Before and after images:
▼
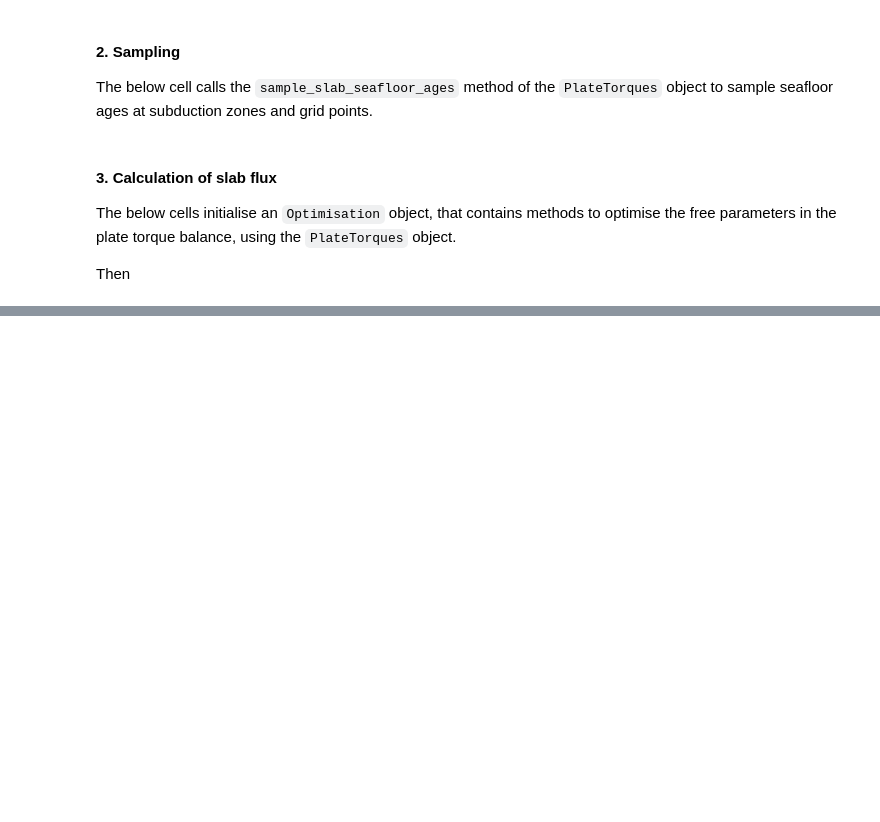
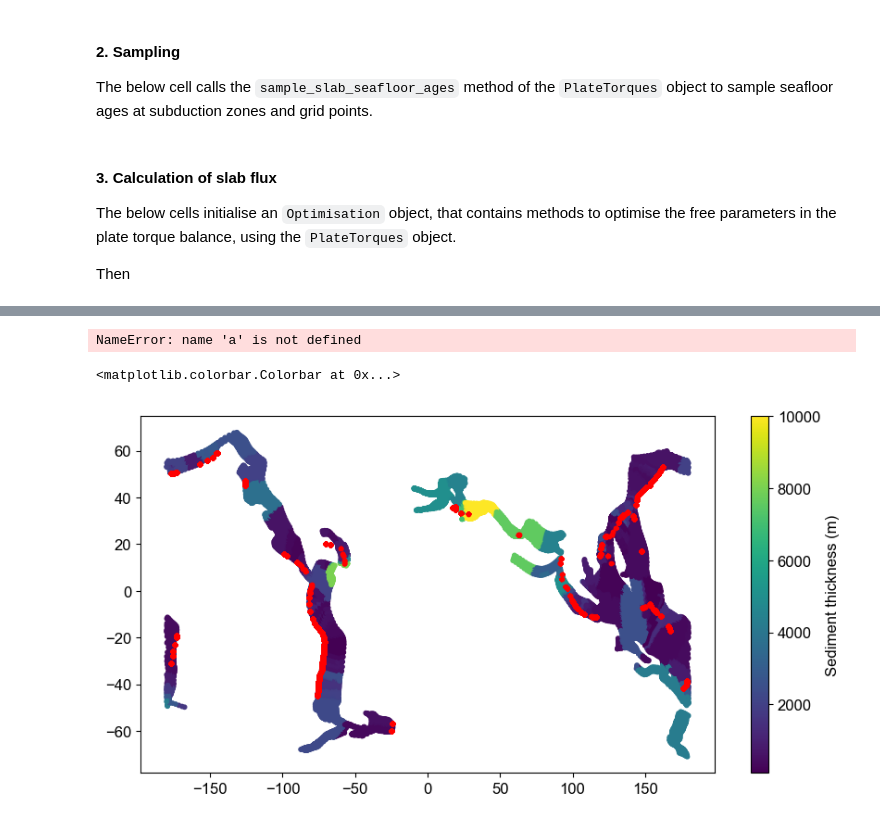
Before and after one commit to thomas-schouten/plato, a Jupyter notebook: notebooks/04c-Slab_pull_optimisation.ipynb, the cells around one changed output, grey strips where cells are left out. Saved outputs shown, nothing was run; the diff lists cells and outputs as text; code cells hidden in the pictures; blank space fills up the shorter version.

```diff
--- a/notebooks/04c-Slab_pull_optimisation.ipynb
+++ b/notebooks/04c-Slab_pull_optimisation.ipynb
@@ -91,6 +114,8 @@ M2016 = PlateTorques(
 M2016_slabs = Slabs(
     reconstruction_name = "Muller2016",
     ages = ages,
+    cases_file = settings_file,
+    cases_sheet = "4 - Slab pull optimisation",
     files_dir = results_dir,
     rotation_file = os.path.join(data_dir, "gplates_files", "M2016_rotations_Lr-Hb.rot"),
     topology_file = os.path.join(data_dir, "gplates_files", "M2016_topologies.gpml"),
@@ -124,0 +214,14 @@ M2016_slabs.calculate_velocities()
+# %%
+# Columns of interest
+columns_of_interest = [
+    "slab_lithospheric_thickness",
+    "sediment_thickness",
+    "slab_flux",
+    "material_subduction_rate",
+    # "wedge_width",
+    "arc_crustal_thickness"
+]
+
+# Initialise lists to store coefficients
+coefficients = {col: [] for col in columns_of_interest}
+r_squareds = []
@@ -158,12 +275,0 @@ def haversine(lat1, lon1, lat2, lon2):
-# %%
-for age in M2016.ages:
-    for i, _ in enumerate(M2016.slabs.data[age]["ref"].lat):
-        distance_to_segments = haversine(
-            M2016.slabs.data[age]["ref"].loc[i, "lat"],
-            M2016.slabs.data[age]["ref"].loc[i, "lon"],
-            trench_sediment_thickness.Latitude,
-            trench_sediment_thickness.Longitude
-        )
-        M2016.slabs.data[age]["ref"].loc[i, "sediment_thickness"] = trench_sediment_thickness["Sediment thickness"][distance_to_segments.idxmin()] * 1e3
-
-M2016.options["ref"]["Active margin sediments"] = True
@@ -169,0 +969,22 @@ M2016.options["ref"]["Active margin sediments"] = True
+# %%
+a
+# %% [output]
+NameError: name 'a' is not defined
+# %%
+fig, ax = plt.subplots(figsize=(10,5))
+for age in np.arange(0, 56, 1):
+    slab_data = M2016_slabs.data[age]["opt2"]
+    p = ax.scatter(
+        slab_data.lon, slab_data.lat,
+        c = slab_data.sediment_thickness,
+        cmap = "viridis",
+        s = 10,
+    )
+    ax.scatter(
+        lons, modern_slab_data.lat,
+        c = "red", s = 10, label = "Modern slab data"
+    )
+fig.colorbar(p, label="Sediment thickness (m)")
+# %% [output]
+<matplotlib.colorbar.Colorbar at 0x...>
+[figure, added]
```
Also changed, not shown: parts of 58 cells of this notebook, 8 other files.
▲
Leave out the pictures and output the rest of the records exactly.

### Answer below
Before and after one commit to thomas-schouten/plato, a Jupyter notebook: notebooks/04c-Slab_pull_optimisation.ipynb, the cells around one changed output, grey strips where cells are left out. Saved outputs shown, nothing was run; the diff lists cells and outputs as text; code cells hidden in the pictures; blank space fills up the shorter version.

```diff
--- a/notebooks/04c-Slab_pull_optimisation.ipynb
+++ b/notebooks/04c-Slab_pull_optimisation.ipynb
@@ -91,6 +114,8 @@ M2016 = PlateTorques(
 M2016_slabs = Slabs(
     reconstruction_name = "Muller2016",
     ages = ages,
+    cases_file = settings_file,
+    cases_sheet = "4 - Slab pull optimisation",
     files_dir = results_dir,
     rotation_file = os.path.join(data_dir, "gplates_files", "M2016_rotations_Lr-Hb.rot"),
     topology_file = os.path.join(data_dir, "gplates_files", "M2016_topologies.gpml"),
@@ -124,0 +214,14 @@ M2016_slabs.calculate_velocities()
+# %%
+# Columns of interest
+columns_of_interest = [
+    "slab_lithospheric_thickness",
+    "sediment_thickness",
+    "slab_flux",
+    "material_subduction_rate",
+    # "wedge_width",
+    "arc_crustal_thickness"
+]
+
+# Initialise lists to store coefficients
+coefficients = {col: [] for col in columns_of_interest}
+r_squareds = []
@@ -158,12 +275,0 @@ def haversine(lat1, lon1, lat2, lon2):
-# %%
-for age in M2016.ages:
-    for i, _ in enumerate(M2016.slabs.data[age]["ref"].lat):
-        distance_to_segments = haversine(
-            M2016.slabs.data[age]["ref"].loc[i, "lat"],
-            M2016.slabs.data[age]["ref"].loc[i, "lon"],
-            trench_sediment_thickness.Latitude,
-            trench_sediment_thickness.Longitude
-        )
-        M2016.slabs.data[age]["ref"].loc[i, "sediment_thickness"] = trench_sediment_thickness["Sediment thickness"][distance_to_segments.idxmin()] * 1e3
-
-M2016.options["ref"]["Active margin sediments"] = True
@@ -169,0 +969,22 @@ M2016.options["ref"]["Active margin sediments"] = True
+# %%
+a
+# %% [output]
+NameError: name 'a' is not defined
+# %%
+fig, ax = plt.subplots(figsize=(10,5))
+for age in np.arange(0, 56, 1):
+    slab_data = M2016_slabs.data[age]["opt2"]
+    p = ax.scatter(
+        slab_data.lon, slab_data.lat,
+        c = slab_data.sediment_thickness,
+        cmap = "viridis",
+        s = 10,
+    )
+    ax.scatter(
+        lons, modern_slab_data.lat,
+        c = "red", s = 10, label = "Modern slab data"
+    )
+fig.colorbar(p, label="Sediment thickness (m)")
+# %% [output]
+<matplotlib.colorbar.Colorbar at 0x...>
+[figure, added]
```
Also changed, not shown: parts of 58 cells of this notebook, 8 other files.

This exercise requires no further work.